The nation's two producers of flu shots reported last week that they had shipped their entire supply of about 80 million doses. However, Aventis had set aside 250,000 doses at the CDC's request last week when it became clear that shortages might develop.

Bianka Ortega, receptionist for After Hours Pediatrics in Las Vegas, has been turning away frustrated parents. The office does have flu vaccines left, but they are reserved for poor patients.

She said parents have been getting "a little bit irate."

"If you can't get the vaccine, it's also very important to remember that people should stay home when they're sick, not go out into an environment where they might spread flu to somebody else and do the common sense things like keep their hands clean and exercise good respiratory hygiene, cover your mouth and nose when you sneeze or cough and that will help protect others as well," said Gerberding.

In Colorado, the good news is that the outbreak appears to be on its way out. State health officials said the flu has reached its peak in the Denver area.

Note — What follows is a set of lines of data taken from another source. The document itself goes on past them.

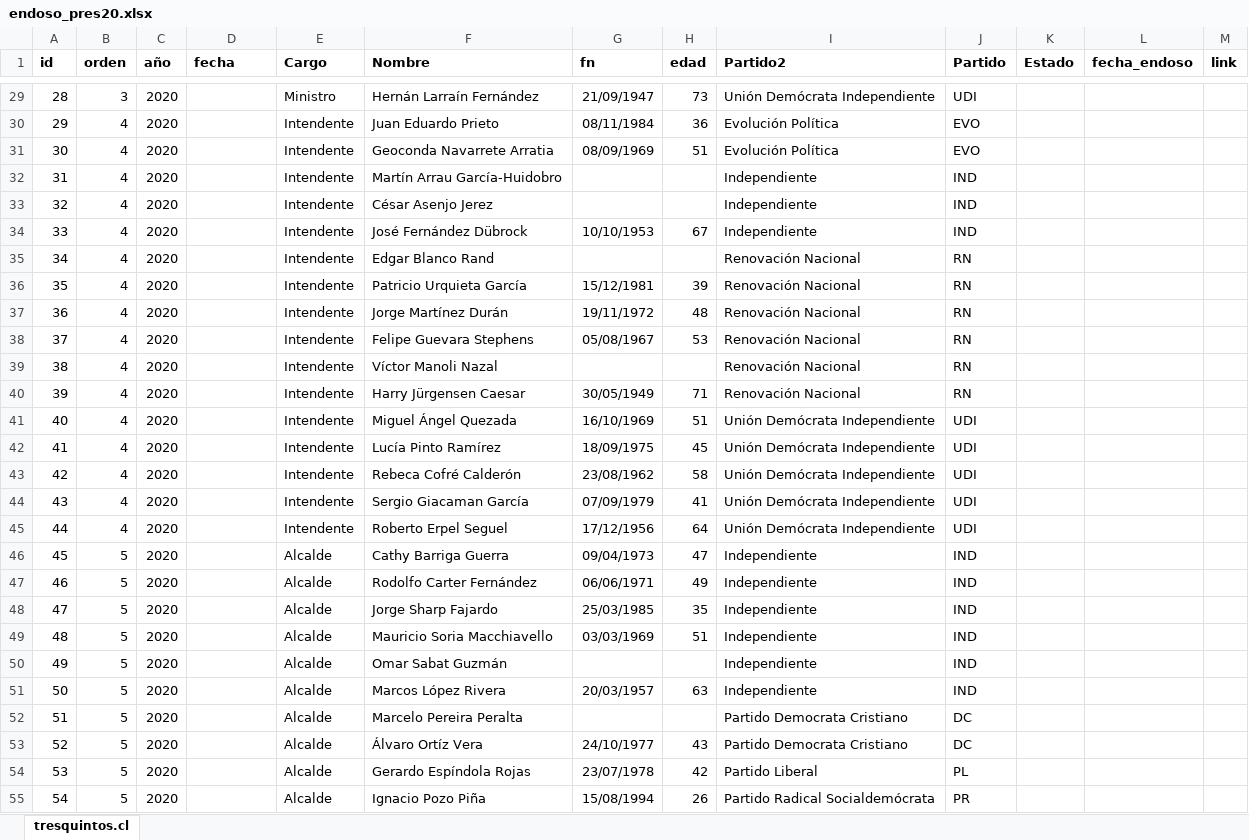
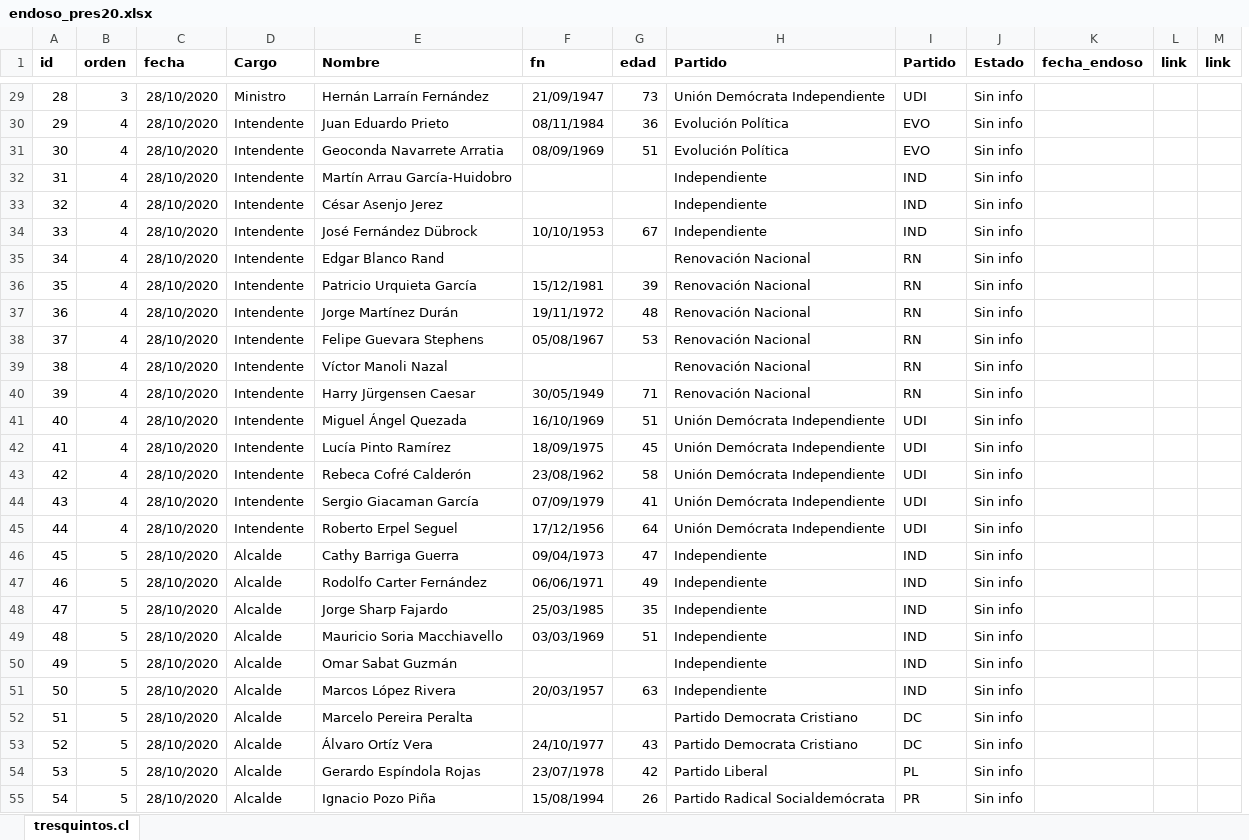
Before and after one commit to tresquintos/endosos, an Excel workbook: endoso_pres20.xlsx, sheet tresquintos.cl, drawn as a sheet; only a part is shown, gaps mark what is left out; values as stored, in another font and other column widths than the file's, no borders; removed rows and columns are numbered as before the commit, all else as after; the diff covers the shown part only; the diff names each change by its address in the sheet, - before the commit and + after, or states it on an @@ line.

```diff
--- a/endoso_pres20.xlsx (sheet tresquintos.cl)
+++ b/endoso_pres20.xlsx (sheet tresquintos.cl)
-column C (año), rows 29-55: all 2020
+column L (link), empty
-H1: Partido2
+H1: Partido
-C29:C55 (fecha): (empty)
+C29:C55 (fecha): 28/10/2020
-J29:J55 (Estado): (empty)
+J29:J55 (Estado): Sin info
```
Also changed, not shown: 527 edited cells elsewhere in this sheet, formulas that keep their value, 1 other file.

"We were certainly inundated with tons of patients" in the last few weeks, said Allison Hamm, spokeswoman for Denver Health Medical Center. "It has certainly slowed down significantly."

One of the hardest hit communities was Malad, Idaho, a town of about 2,000 people near the Utah state line that virtually shut down in the past week because so many people were ill. Church services and Christmas programs were canceled, as was the wrestling match and drill team show. Even Santa had to postpone his visit with the children.

Despite the severity of the early outbreak, health experts are not ready to predict just how bad the flu season will be. The season still may peak as early as December, rather than February, which is the norm.

As for why the West is having the most cases, experts aren't sure, though a second flu death was confirmed today in New Mexico.

"I don't have an explanation," said Lisa Jackson, an epidemiologist with the University of Washington. "I don't know if that's just a chance thing or what's going on this year."